- Task statement
In your copy, leave out the pictures and reproduce the listing below exactly.

********

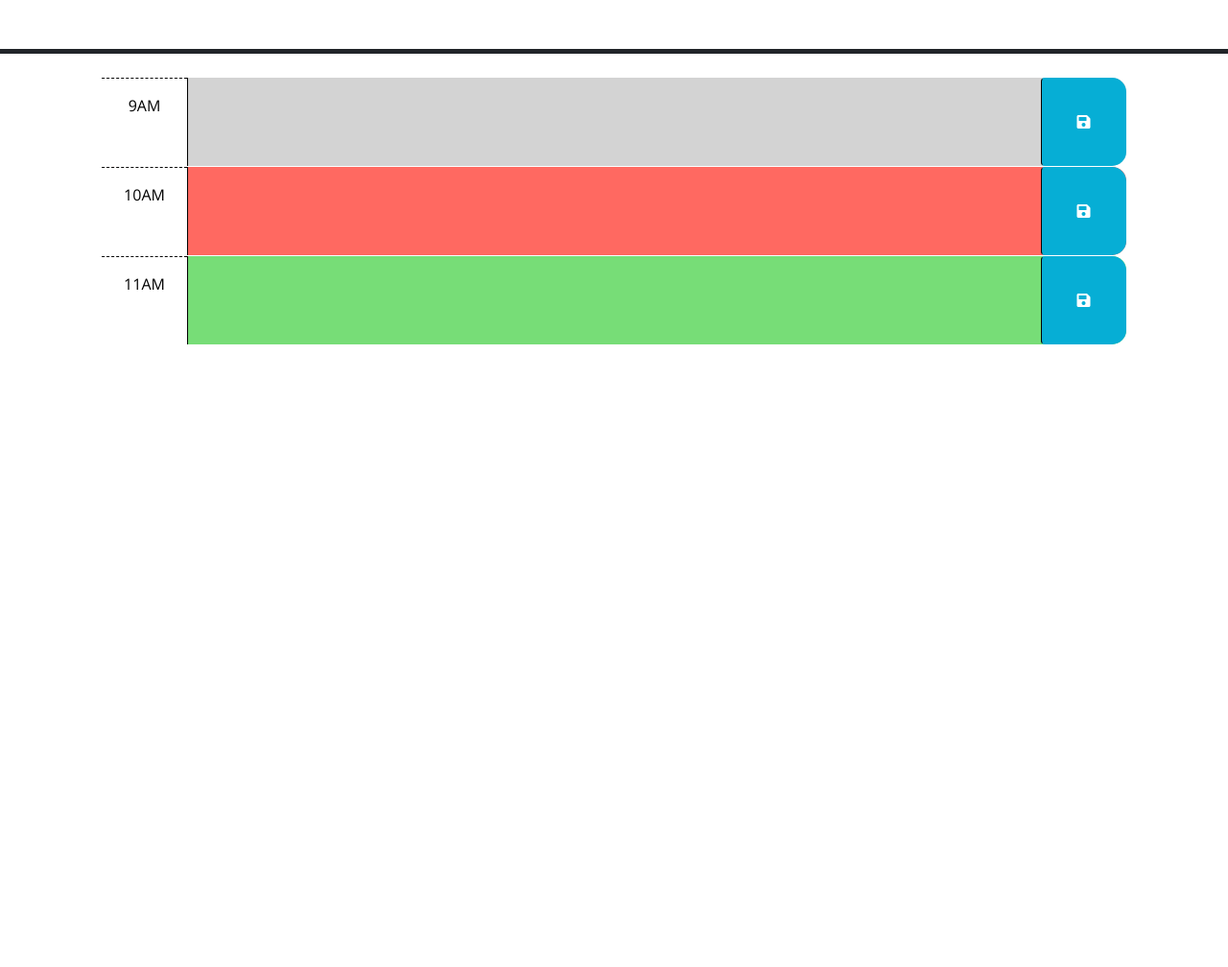
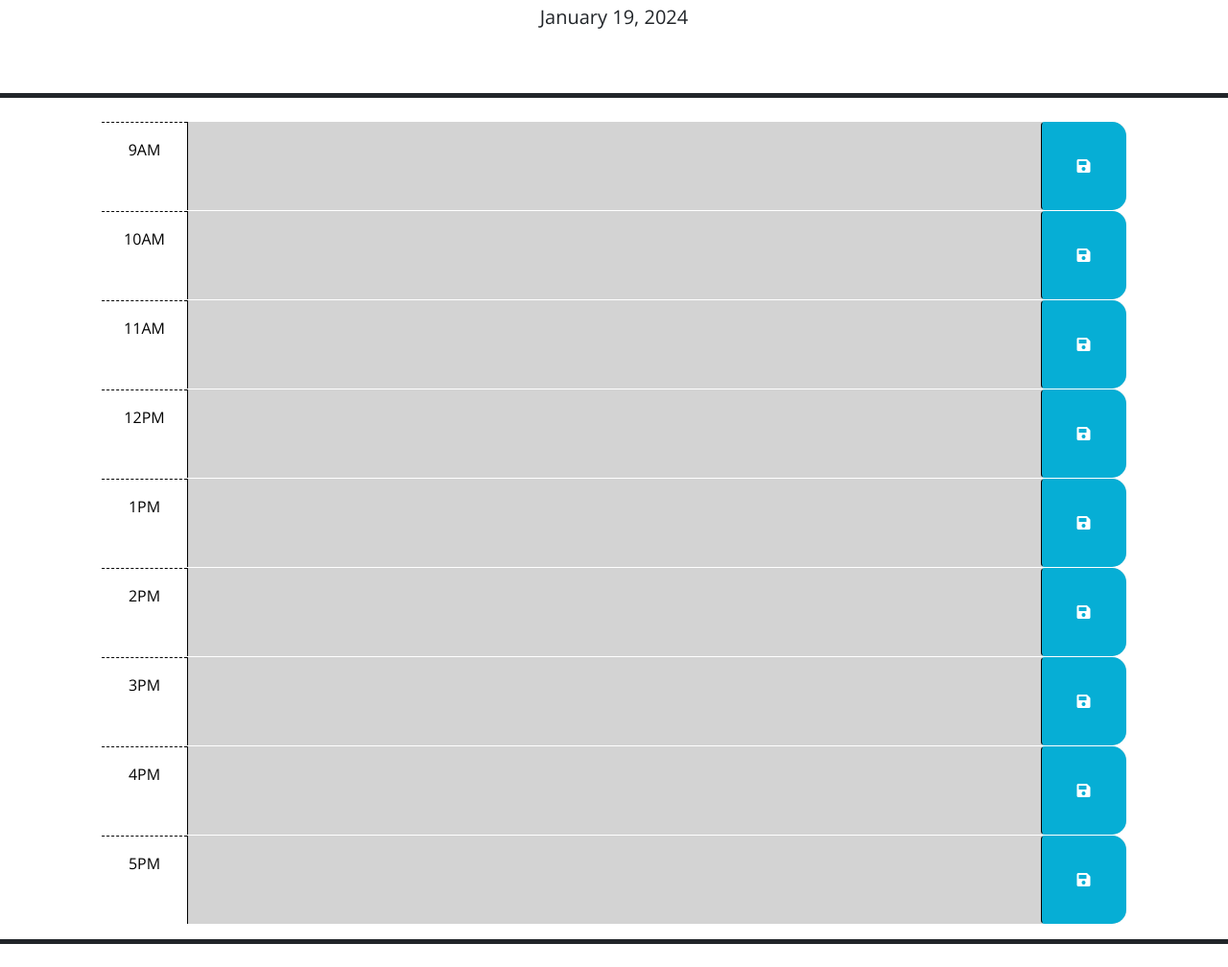
Before and after one commit to Carioto/Work-Day-Scheduler, a plain HTML site: page index.html in a window 1280 px wide. Shown: the part 176-1184 px from the top of the page at 96% size. Before the commit the page ends 800 px from the top, so only its background shows below. Drawn offline with nearby package versions, Linux system fonts and the light colour scheme; files that its build step writes are made by us from their sources.

Commit message:
add all hour blocks, click event to save, loop to display loacl data and color coding

```diff
--- a/assets/js/script.js
+++ b/assets/js/script.js
@@ -1,13 +1,63 @@
-// Wrap all code that interacts with the DOM in a call to jQuery to ensure that
-// the code isn't run until the browser has finished rendering all the elements
-// in the html.
-$(function () {
-  // TODO: Add a listener for click events on the save button. This code should
-  // use the id in the containing time-block as a key to save the user input in
-  // local storage. HINT: What does `this` reference in the click listener
-  // function? How can DOM traversal be used to get the "hour-x" id of the
-  // time-block containing the button that was clicked? How might the id be
-  // useful when saving the description in local storage?
+var thisDay = dayjs();
+var displayDate = document.querySelector("#currentDay");
+var btnClick = $('.saveBtn');
+var localDesc = document.querySelector(".description");
+
+
+$(document).ready(function () {
+  displayDate.textContent = thisDay.format('MMMM DD, YYYY');
+  var nowHour = thisDay.format('[hour-]HH');
+
+  $(".time-block").each(function() {
+    var hourBlock = $(this).attr("id")
+    var commentBlock = localStorage.getItem($(this).attr("id"));
+    if (nowHour > hourBlock){
+
+      $(this).removeClass("future");
+      $(this).removeClass("present");
+      $(this).addClass("past");
+      $(this).children(".description").val(commentBlock);
+
+    }
+    else if (nowHour === hourBlock){
+      $(this).removeClass("future");
+      $(this).removeClass("past");
+      $(this).addClass("present");
+      $(this).children(".description").val(commentBlock);
+
+    }
+    else {
+    $(this).removeClass("past");
+    $(this).removeClass("present");
+    $(this).addClass("future");
+    $(this).children(".description").val(commentBlock);
+    }});
+
+
+
+
+
+
+
+
+
+
+
+
+
+
+  btnClick.on("click", function(){
+
+   var appTime = $(this).parent().attr("id");
+   var apptText = $(this).siblings(".description").val();
+    console.log(appTime);
+    console.log(apptText);
+   localStorage.setItem(appTime,apptText);
+
+  })
+
+
+
   //
   // TODO: Add code to apply the past, present, or future class to each time
   // block by comparing the id to the current hour. HINTS: How can the id
@@ -20,4 +70,4 @@ $(function () {
   // attribute of each time-block be used to do this?
   //
   // TODO: Add code to display the current date in the header of the page.
-});
+ });
--- a/index.html
+++ b/index.html
@@ -18,7 +18,7 @@
       href="https://fonts.googleapis.com/css?family=Open+Sans&display=swap"
       rel="stylesheet"
     />
-    <link rel="stylesheet" href="style.css" />
+    <link rel="stylesheet" href="./assets/css/style.css" />
     <title>Work Day Scheduler</title>
   </head>
 
@@ -28,7 +28,7 @@
       <p class="lead">A simple calendar app for scheduling your work day</p>
       <p id="currentDay" class="lead"></p>
     </header>
-    <div class="container-lg px-5">
+    <div class="daypartContainer container-lg px-5">
       <!-- Use class for "past", "present", and "future" to apply styles to the
         time-block divs accordingly. The javascript will need to do this by
         adding/removing these classes on each div by comparing the hour in the
@@ -40,7 +40,7 @@
         -->
 
       <!-- Example of a past time block. The "past" class adds a gray background color. -->
-      <div id="hour-9" class="row time-block past">
+      <div id="hour-09" class="row time-block past">
         <div class="col-2 col-md-1 hour text-center py-3">9AM</div>
         <textarea class="col-8 col-md-10 description" rows="3"> </textarea>
         <button class="btn saveBtn col-2 col-md-1" aria-label="save">
@@ -66,13 +66,64 @@
         </button>
       </div>
 
-    <script src="https://code.jquery.com/jquery-3.4.1.min.js"></script>
+      <div id="hour-12" class="row time-block future">
+        <div class="col-2 col-md-1 hour text-center py-3">12PM</div>
+        <textarea class="col-8 col-md-10 description" rows="3"> </textarea>
+        <button class="btn saveBtn col-2 col-md-1" aria-label="save">
+          <i class="fas fa-save" aria-hidden="true"></i>
+        </button>
+      </div>
+
+      <div id="hour-13" class="row time-block future">
+        <div class="col-2 col-md-1 hour text-center py-3">1PM</div>
+        <textarea class="col-8 col-md-10 description" rows="3"> </textarea>
+        <button class="btn saveBtn col-2 col-md-1" aria-label="save">
+          <i class="fas fa-save" aria-hidden="true"></i>
+        </button>
+      </div>
+
+      <div id="hour-14" class="row time-block future">
+        <div class="col-2 col-md-1 hour text-center py-3">2PM</div>
+        <textarea class="col-8 col-md-10 description" rows="3"> </textarea>
+        <button class="btn saveBtn col-2 col-md-1" aria-label="save">
+          <i class="fas fa-save" aria-hidden="true"></i>
+        </button>
+      </div>
+
+      <div id="hour-15" class="row time-block future">
+        <div class="col-2 col-md-1 hour text-center py-3">3PM</div>
+        <textarea class="col-8 col-md-10 description" rows="3"> </textarea>
+        <button class="btn saveBtn col-2 col-md-1" aria-label="save">
+          <i class="fas fa-save" aria-hidden="true"></i>
+        </button>
+      </div>
+
+      <div id="hour-16" class="row time-block future">
+        <div class="col-2 col-md-1 hour text-center py-3">4PM</div>
+        <textarea class="col-8 col-md-10 description" rows="3"> </textarea>
+        <button class="btn saveBtn col-2 col-md-1 btn-16" aria-label="save">
+          <i class="fas fa-save" aria-hidden="true"></i>
+        </button>
+      </div>
+
+      <div id="hour-17" class="row time-block future">
+        <div class="col-2 col-md-1 hour text-center py-3">5PM</div>
+        <textarea class="col-8 col-md-10 description" rows="3"> </textarea>
+        <button class="btn saveBtn col-2 col-md-1 btn-17" aria-label="save">
+          <i class="fas fa-save" aria-hidden="true"></i>
+        </button>
+      </div>
+    </div>
+      <div class="p-2 mb-4 border-5 border-bottom border-dark text-center">
+      </div>
+
+      <script src="https://code.jquery.com/jquery-3.4.1.min.js"></script>
     <script
       src="https://cdn.jsdelivr.net/npm/dayjs@1.11.3/dayjs.min.js"
       integrity="sha256-iu/zLUB+QgISXBLCW/mcDi/rnf4m4uEDO0wauy76x7U="
       crossorigin="anonymous"
     ></script>
 
-    <script src="script.js"></script>
+    <script src="./assets/js/script.js"></script>
   </body>
 </html>
```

********

- Solved problem
Before and after one commit to Carioto/Work-Day-Scheduler, a plain HTML site: page index.html in a window 1280 px wide. Shown: the part 176-1184 px from the top of the page at 96% size. Before the commit the page ends 800 px from the top, so only its background shows below. Drawn offline with nearby package versions, Linux system fonts and the light colour scheme; files that its build step writes are made by us from their sources.

Commit message:
add all hour blocks, click event to save, loop to display loacl data and color coding

```diff
--- a/assets/js/script.js
+++ b/assets/js/script.js
@@ -1,13 +1,63 @@
-// Wrap all code that interacts with the DOM in a call to jQuery to ensure that
-// the code isn't run until the browser has finished rendering all the elements
-// in the html.
-$(function () {
-  // TODO: Add a listener for click events on the save button. This code should
-  // use the id in the containing time-block as a key to save the user input in
-  // local storage. HINT: What does `this` reference in the click listener
-  // function? How can DOM traversal be used to get the "hour-x" id of the
-  // time-block containing the button that was clicked? How might the id be
-  // useful when saving the description in local storage?
+var thisDay = dayjs();
+var displayDate = document.querySelector("#currentDay");
+var btnClick = $('.saveBtn');
+var localDesc = document.querySelector(".description");
+
+
+$(document).ready(function () {
+  displayDate.textContent = thisDay.format('MMMM DD, YYYY');
+  var nowHour = thisDay.format('[hour-]HH');
+
+  $(".time-block").each(function() {
+    var hourBlock = $(this).attr("id")
+    var commentBlock = localStorage.getItem($(this).attr("id"));
+    if (nowHour > hourBlock){
+
+      $(this).removeClass("future");
+      $(this).removeClass("present");
+      $(this).addClass("past");
+      $(this).children(".description").val(commentBlock);
+
+    }
+    else if (nowHour === hourBlock){
+      $(this).removeClass("future");
+      $(this).removeClass("past");
+      $(this).addClass("present");
+      $(this).children(".description").val(commentBlock);
+
+    }
+    else {
+    $(this).removeClass("past");
+    $(this).removeClass("present");
+    $(this).addClass("future");
+    $(this).children(".description").val(commentBlock);
+    }});
+
+
+
+
+
+
+
+
+
+
+
+
+
+
+  btnClick.on("click", function(){
+
+   var appTime = $(this).parent().attr("id");
+   var apptText = $(this).siblings(".description").val();
+    console.log(appTime);
+    console.log(apptText);
+   localStorage.setItem(appTime,apptText);
+
+  })
+
+
+
   //
   // TODO: Add code to apply the past, present, or future class to each time
   // block by comparing the id to the current hour. HINTS: How can the id
@@ -20,4 +70,4 @@ $(function () {
   // attribute of each time-block be used to do this?
   //
   // TODO: Add code to display the current date in the header of the page.
-});
+ });
--- a/index.html
+++ b/index.html
@@ -18,7 +18,7 @@
       href="https://fonts.googleapis.com/css?family=Open+Sans&display=swap"
       rel="stylesheet"
     />
-    <link rel="stylesheet" href="style.css" />
+    <link rel="stylesheet" href="./assets/css/style.css" />
     <title>Work Day Scheduler</title>
   </head>
 
@@ -28,7 +28,7 @@
       <p class="lead">A simple calendar app for scheduling your work day</p>
       <p id="currentDay" class="lead"></p>
     </header>
-    <div class="container-lg px-5">
+    <div class="daypartContainer container-lg px-5">
       <!-- Use class for "past", "present", and "future" to apply styles to the
         time-block divs accordingly. The javascript will need to do this by
         adding/removing these classes on each div by comparing the hour in the
@@ -40,7 +40,7 @@
         -->
 
       <!-- Example of a past time block. The "past" class adds a gray background color. -->
-      <div id="hour-9" class="row time-block past">
+      <div id="hour-09" class="row time-block past">
         <div class="col-2 col-md-1 hour text-center py-3">9AM</div>
         <textarea class="col-8 col-md-10 description" rows="3"> </textarea>
         <button class="btn saveBtn col-2 col-md-1" aria-label="save">
@@ -66,13 +66,64 @@
         </button>
       </div>
 
-    <script src="https://code.jquery.com/jquery-3.4.1.min.js"></script>
+      <div id="hour-12" class="row time-block future">
+        <div class="col-2 col-md-1 hour text-center py-3">12PM</div>
+        <textarea class="col-8 col-md-10 description" rows="3"> </textarea>
+        <button class="btn saveBtn col-2 col-md-1" aria-label="save">
+          <i class="fas fa-save" aria-hidden="true"></i>
+        </button>
+      </div>
+
+      <div id="hour-13" class="row time-block future">
+        <div class="col-2 col-md-1 hour text-center py-3">1PM</div>
+        <textarea class="col-8 col-md-10 description" rows="3"> </textarea>
+        <button class="btn saveBtn col-2 col-md-1" aria-label="save">
+          <i class="fas fa-save" aria-hidden="true"></i>
+        </button>
+      </div>
+
+      <div id="hour-14" class="row time-block future">
+        <div class="col-2 col-md-1 hour text-center py-3">2PM</div>
+        <textarea class="col-8 col-md-10 description" rows="3"> </textarea>
+        <button class="btn saveBtn col-2 col-md-1" aria-label="save">
+          <i class="fas fa-save" aria-hidden="true"></i>
+        </button>
+      </div>
+
+      <div id="hour-15" class="row time-block future">
+        <div class="col-2 col-md-1 hour text-center py-3">3PM</div>
+        <textarea class="col-8 col-md-10 description" rows="3"> </textarea>
+        <button class="btn saveBtn col-2 col-md-1" aria-label="save">
+          <i class="fas fa-save" aria-hidden="true"></i>
+        </button>
+      </div>
+
+      <div id="hour-16" class="row time-block future">
+        <div class="col-2 col-md-1 hour text-center py-3">4PM</div>
+        <textarea class="col-8 col-md-10 description" rows="3"> </textarea>
+        <button class="btn saveBtn col-2 col-md-1 btn-16" aria-label="save">
+          <i class="fas fa-save" aria-hidden="true"></i>
+        </button>
+      </div>
+
+      <div id="hour-17" class="row time-block future">
+        <div class="col-2 col-md-1 hour text-center py-3">5PM</div>
+        <textarea class="col-8 col-md-10 description" rows="3"> </textarea>
+        <button class="btn saveBtn col-2 col-md-1 btn-17" aria-label="save">
+          <i class="fas fa-save" aria-hidden="true"></i>
+        </button>
+      </div>
+    </div>
+      <div class="p-2 mb-4 border-5 border-bottom border-dark text-center">
+      </div>
+
+      <script src="https://code.jquery.com/jquery-3.4.1.min.js"></script>
     <script
       src="https://cdn.jsdelivr.net/npm/dayjs@1.11.3/dayjs.min.js"
       integrity="sha256-iu/zLUB+QgISXBLCW/mcDi/rnf4m4uEDO0wauy76x7U="
       crossorigin="anonymous"
     ></script>
 
-    <script src="script.js"></script>
+    <script src="./assets/js/script.js"></script>
   </body>
 </html>
```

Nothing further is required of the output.